Through ’lois, Taylor suggests that the American Dream can be obtained, but at a cost. She implies that Wilbert realizes that he no longer needs to prove himself through material goods. For it is family, not luxury items, that is important. Most importantly, this text exemplifies the significance of Taylor’s use of different modes of speech—private and public—to “speak in tongues” to multiple audiences about the social realities of race relations and to offer models for how to respond (pragmatic and ideal).
Cicely Denean Cobb specializes in African American children’s and adolescent literature. Her research focuses on subjectivity in minority children’s literature. Currently, she is a faculty associate at Arizona State University.
DuBois, W.E.B. The Souls of Black Folk. New York: Penguin, 1989.
Frazier, E. Franklin. The Negro Family in the United States. Chicago: The University of Chicago Press, 1939.
Henderson, Mae Gwendolyn. “Speaking in Tongues: Dialogics, Dialectics, and the Black Woman Writer’s Literary Tradition. In Women, Autobiography, Theory: A Reader. Eds. Sidonie Smith and Julia Watson. Madison: University of Wisconsin Press, 1998. 343-351.
McMillen, Neil. Dark Journey: Black Mississippians in the Age of Jim Crow. Chicago: University of Illinois Press, 1989.

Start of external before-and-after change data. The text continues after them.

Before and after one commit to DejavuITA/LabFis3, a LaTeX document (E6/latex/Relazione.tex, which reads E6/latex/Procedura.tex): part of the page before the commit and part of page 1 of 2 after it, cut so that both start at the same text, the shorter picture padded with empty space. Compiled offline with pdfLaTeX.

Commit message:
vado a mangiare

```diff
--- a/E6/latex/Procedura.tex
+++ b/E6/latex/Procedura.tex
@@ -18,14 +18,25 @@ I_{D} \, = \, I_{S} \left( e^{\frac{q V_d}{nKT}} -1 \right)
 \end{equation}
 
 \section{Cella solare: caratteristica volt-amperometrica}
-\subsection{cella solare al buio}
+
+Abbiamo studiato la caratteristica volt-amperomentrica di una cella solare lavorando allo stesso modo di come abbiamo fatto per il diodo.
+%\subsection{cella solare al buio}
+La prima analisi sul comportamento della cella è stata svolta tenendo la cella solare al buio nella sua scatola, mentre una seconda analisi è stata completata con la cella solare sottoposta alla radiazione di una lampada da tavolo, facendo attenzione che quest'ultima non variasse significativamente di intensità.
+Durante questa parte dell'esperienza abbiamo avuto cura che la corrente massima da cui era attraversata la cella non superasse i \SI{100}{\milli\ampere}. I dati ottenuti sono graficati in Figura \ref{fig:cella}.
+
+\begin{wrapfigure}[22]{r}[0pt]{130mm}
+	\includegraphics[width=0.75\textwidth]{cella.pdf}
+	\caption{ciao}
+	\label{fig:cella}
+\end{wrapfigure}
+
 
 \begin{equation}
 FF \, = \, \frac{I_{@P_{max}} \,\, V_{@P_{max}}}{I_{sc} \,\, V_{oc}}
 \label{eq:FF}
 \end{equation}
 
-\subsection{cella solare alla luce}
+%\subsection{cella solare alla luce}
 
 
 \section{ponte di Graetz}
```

Sochen, June. The Unbridgeable Gap: Blacks and Their Quest for the American Dream, 1900-1930. New York: Rand McNally, 1972.
Taylor, Mildred D. The Gold Cadillac. New York: Dial Books for Young Readers, 1987.
Trites, Roberta Sellinger. Disturbing the Universe: Power and Repression in Adolescent Literature. Iowa City: University of Iowa Press, 2000.
3 See also Roberta Seelinger Trites’ Disturbing the Universe. Trites has written extensively about identity politics and subjectivity and how these concepts relate to adolescent literature, especially in novels with black female heroines. Trites makes effective use of Henderson’s concepts of dialogics of difference and dialectics of identity to show how access to power is granted (or not) to adolescent characters within a narrative. In a particularly revealing analysis of Mildred D. Taylor’s entwicklungsroman The Road to Memphis, Trites elucidates the interplay of internal and communal dialogue in the novel to show how the main character, Cassie Logan, defines her selfhood in “terms of the institutions of race, class and gender” (48).